■ STUDY MATERIAL

====================

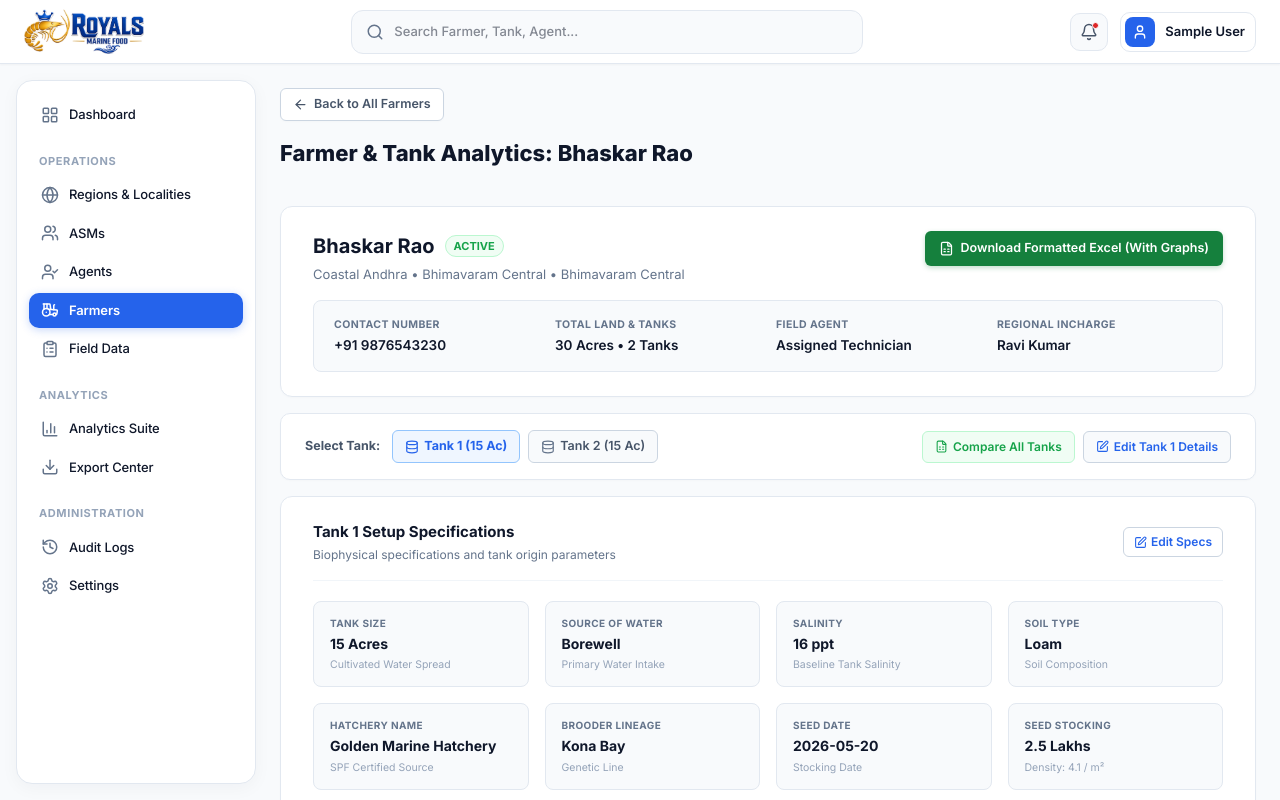
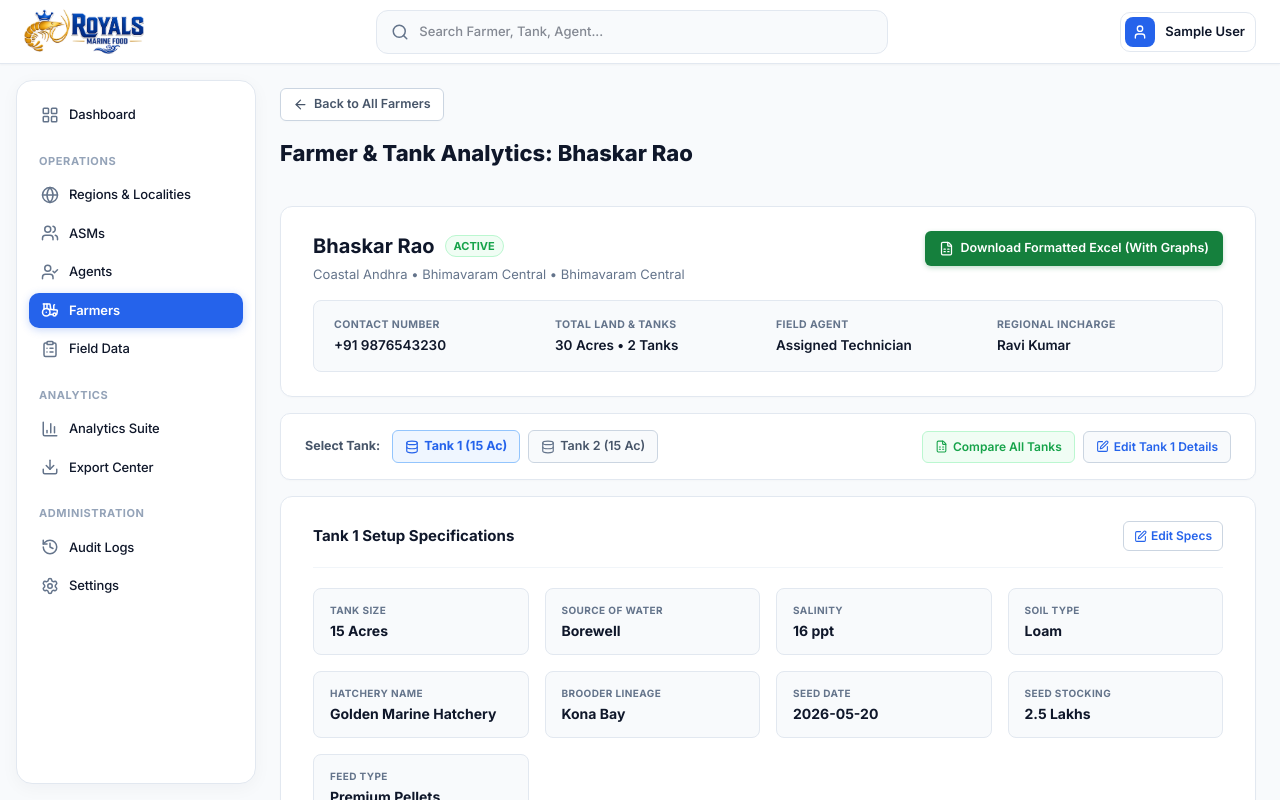
Before and after one commit to gowthamkrishna27/RoyalMarines, a React (Vite) app: page /admin/farmers/1 in a window 1280 px wide. Built offline with nearby package versions, Linux system fonts and the light colour scheme; sample sign-in values are in the browser's storage.

Commit message:
updated the asm page

```diff
--- a/src/admin/components/AdminHeader.jsx
+++ b/src/admin/components/AdminHeader.jsx
@@ -218,17 +218,6 @@ const AdminHeader = ({ onToggleSidebar }) => {
 
       {/* RIGHT CONTROLS */}
       <div style={styles.rightControls}>
-        {/* NOTIFICATION */}
-        <div
-          style={styles.bellContainer}
-          title="3 Overdue test alerts"
-        >
-          <Bell size={18} color="#475569" />
-          <span style={styles.redDot} />
-        </div>
-
-
-
         {/* PROFILE */}
         <div style={styles.profileWrapper}>
           <div
--- a/src/admin/components/HarvestReportModal.jsx
+++ b/src/admin/components/HarvestReportModal.jsx
@@ -107,7 +107,7 @@ const HarvestReportModal = ({ tank, onClose }) => {
                   <th style={styles.th}>BIOMASS</th>
                   <th style={styles.th}>FEED (KG)</th>
                   <th style={styles.th}>STAGE FCR</th>
-                  <th style={styles.th}>BUYER &amp; OBSERVATIONS</th>
+                  <th style={styles.th}>BUYER</th>
                 </tr>
               </thead>
               <tbody>
@@ -135,7 +135,6 @@ const HarvestReportModal = ({ tank, onClose }) => {
                   <td style={styles.td}><span style={styles.fcrBadge}>1.15</span></td>
                   <td style={styles.td}>
                     <div style={styles.fw700}>Royals Marine Export Unit 1</div>
-                    <div style={{ ...styles.textGray, fontSize: '11px' }}>First partial thinning to reduce biomass density.</div>
                   </td>
                 </tr>
 
@@ -163,7 +162,6 @@ const HarvestReportModal = ({ tank, onClose }) => {
                   <td style={styles.td}><span style={styles.fcrBadge}>1.18</span></td>
                   <td style={styles.td}>
                     <div style={styles.fw700}>Coastal Sea Foods Ltd</div>
-                    <div style={{ ...styles.textGray, fontSize: '11px' }}>Second selective netting targeting 40-count high value export.</div>
                   </td>
                 </tr>
 
@@ -191,7 +189,6 @@ const HarvestReportModal = ({ tank, onClose }) => {
                   <td style={styles.td}><span style={styles.fcrBadge}>1.19</span></td>
                   <td style={styles.td}>
                     <div style={styles.fw700}>Royals Marine Food Exports</div>
-                    <div style={{ ...styles.textGray, fontSize: '11px' }}>Complete pond drainage harvest. High grade SPF Vannamei batch.</div>
                   </td>
                 </tr>
               </tbody>
@@ -212,8 +209,8 @@ const HarvestReportModal = ({ tank, onClose }) => {
                   <td style={{ padding: '12px 14px' }}>
                     <span style={styles.fcrTotalBadge}>{tank.fcr || '1.17'} FCR</span>
                   </td>
-                  <td style={{ color: '#16A34A', fontWeight: 600, fontSize: '12.5px', padding: '12px 14px' }}>
-                    ✓ Cycle Closed
+                  <td style={{ color: '#94A3B8', padding: '12px 14px' }}>
+                    —
                   </td>
                 </tr>
               </tfoot>
--- a/src/admin/components/HarvestedTanksModal.jsx
+++ b/src/admin/components/HarvestedTanksModal.jsx
@@ -43,9 +43,6 @@ const HarvestedTanksModal = ({ onClose }) => {
                 <h3 style={styles.title}>
                   Harvested Tanks — Completed Cycles ({harvestedTanks.length})
                 </h3>
-                <p style={styles.subtitle}>
-                  Tanks with final crop drainage, settlement weighment logs, and closed culture cycles
-                </p>
               </div>
             </div>
             <button onClick={onClose} style={styles.closeBtn} aria-label="Close modal">
--- a/src/admin/pages/FarmerDetail.jsx
+++ b/src/admin/pages/FarmerDetail.jsx
@@ -696,9 +696,6 @@ const FarmerDetail = () => {
             <h3 style={styles.sectionCardTitle}>
               {activeTank.name} Setup Specifications
             </h3>
-            <p style={styles.sectionCardSubtitle}>
-              Biophysical specifications and tank origin parameters
-            </p>
           </div>
 
           <button
@@ -715,57 +712,46 @@ const FarmerDetail = () => {
           <div style={styles.specItemCard}>
             <span style={styles.specLabel}>TANK SIZE</span>
             <span style={styles.specPrimaryValue}>{activeTank.acres} Acres</span>
-            <span style={styles.specFootnote}>Cultivated Water Spread</span>
           </div>
 
           <div style={styles.specItemCard}>
             <span style={styles.specLabel}>SOURCE OF WATER</span>
             <span style={styles.specPrimaryValue}>{activeTank.waterSource || farmer.waterSource || 'Creek / Estuary'}</span>
-            <span style={styles.specFootnote}>Primary Water Intake</span>
           </div>
 
           <div style={styles.specItemCard}>
             <span style={styles.specLabel}>SALINITY</span>
             <span style={styles.specPrimaryValue}>{activeTank.salinity} ppt</span>
-            <span style={styles.specFootnote}>Baseline Tank Salinity</span>
           </div>
 
           <div style={styles.specItemCard}>
             <span style={styles.specLabel}>SOIL TYPE</span>
             <span style={styles.specPrimaryValue}>{activeTank.soilType || 'Clay Loam'}</span>
-            <span style={styles.specFootnote}>Soil Composition</span>
           </div>
 
           <div style={styles.specItemCard}>
             <span style={styles.specLabel}>HATCHERY NAME</span>
             <span style={styles.specPrimaryValue}>{activeTank.hatcheryName || 'Apex Hatcheries'}</span>
-            <span style={styles.specFootnote}>SPF Certified Source</span>
           </div>
 
           <div style={styles.specItemCard}>
             <span style={styles.specLabel}>BROODER LINEAGE</span>
             <span style={styles.specPrimaryValue}>{activeTank.brooder || 'Kona Bay'}</span>
-            <span style={styles.specFootnote}>Genetic Line</span>
           </div>
 
           <div style={styles.specItemCard}>
             <span style={styles.specLabel}>SEED DATE</span>
             <span style={styles.specPrimaryValue}>{activeTank.seedDate || '2026-05-15'}</span>
-            <span style={styles.specFootnote}>Stocking Date</span>
           </div>
 
           <div style={styles.specItemCard}>
             <span style={styles.specLabel}>SEED STOCKING</span>
             <span style={styles.specPrimaryValue}>{activeTank.seedStockingLak} Lakhs</span>
-            <span style={styles.specFootnote}>
-              Density: {((activeTank.seedStockingLak * 100000) / (activeTank.acres * 4046.86)).toFixed(1)} / m²
-            </span>
           </div>
 
           <div style={styles.specItemCard}>
             <span style={styles.specLabel}>FEED TYPE</span>
             <span style={styles.specPrimaryValue}>{activeTank.feedType || 'Premium Pellets'}</span>
-            <span style={styles.specFootnote}>Commercial Diet</span>
           </div>
         </div>
       </div>
@@ -777,9 +763,6 @@ const FarmerDetail = () => {
             <h3 style={styles.sectionCardTitle}>
               {activeTank.name} Growth Trajectory &amp; Feed Curve
             </h3>
-            <p style={styles.sectionCardSubtitle}>
-              Sampling telemetry across Day of Culture (DOC 10 to DOC 70)
-            </p>
           </div>
 
           {/* Metric Selector Tabs */}
@@ -911,22 +894,12 @@ const FarmerDetail = () => {
             <h3 style={styles.sectionCardTitle}>
               {activeTank.name} Water Quality Telemetry
             </h3>
-            <p style={styles.sectionCardSubtitle}>
-              On-site field measurements submitted by agent <strong>{farmer.agent}</strong>
-            </p>
           </div>
 
           <div style={styles.simpleAuditBadge}>
             <ShieldCheck size={14} color="#64748b" />
             <span>Agent Verified On-Site</span>
           </div>
-        </div>
-
-        {/* Clean Standard Threshold Note */}
-        <div style={styles.thresholdNoteRow}>
-          <span style={styles.thresholdNoteText}>
-            <strong>Standard Thresholds:</strong> Salinity 0–30 ppt • pH 7.5–8.5 • Alkalinity 100–300 ppm • Ammonia &lt;0.5 mg/L • Nitrite &lt;0.25 mg/L • DO &gt;4.0 mg/L
-          </span>
         </div>
 
         {/* Water Quality Table */}
--- a/src/incharge/pages/Agents.jsx
+++ b/src/incharge/pages/Agents.jsx
@@ -1598,9 +1598,6 @@ const Agents = () => {
               gap: '10px',
             }}>
               <div style={{ minWidth: 0, flex: 1 }}>
-                <div style={{ display: 'inline-flex', alignItems: 'center', gap: '5px', fontSize: '10.5px', fontWeight: '800', color: '#D97706', letterSpacing: '0.4px', marginBottom: '2px', textTransform: 'uppercase' }}>
-                  <TestTube size={12} style={{ flexShrink: 0 }} /> Field Sampling & Test Dues
-                </div>
                 <div style={{ display: 'flex', alignItems: 'center', gap: '8px', flexWrap: 'wrap' }}>
                   <h3 style={{ fontSize: '17px', fontWeight: '800', color: '#0F172A', margin: 0 }}>
                     {dueTestsAgent === 'ALL' ? 'All Pending Test Dues' : `${dueTestsAgent.name}'s Due Tests`}
@@ -1609,9 +1606,6 @@ const Agents = () => {
                     {currentDueTanksList.length} Tests Pending
                   </span>
                 </div>
-                <p style={{ fontSize: '11.5px', color: '#64748B', margin: '2px 0 0 0', lineHeight: 1.3 }}>
-                  Ponds requiring routine water quality, growth sampling, or feed audits
-                </p>
               </div>
 
               <button
```
Also changed, not shown: src/incharge/components/HarvestCompletedModal.jsx (+7 -12 lines).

====================

■ EXERCISE
Count the lines of the records that contain the word "specFootnote". Give only the count.

■ ANSWER FOR THIS EXERCISE
9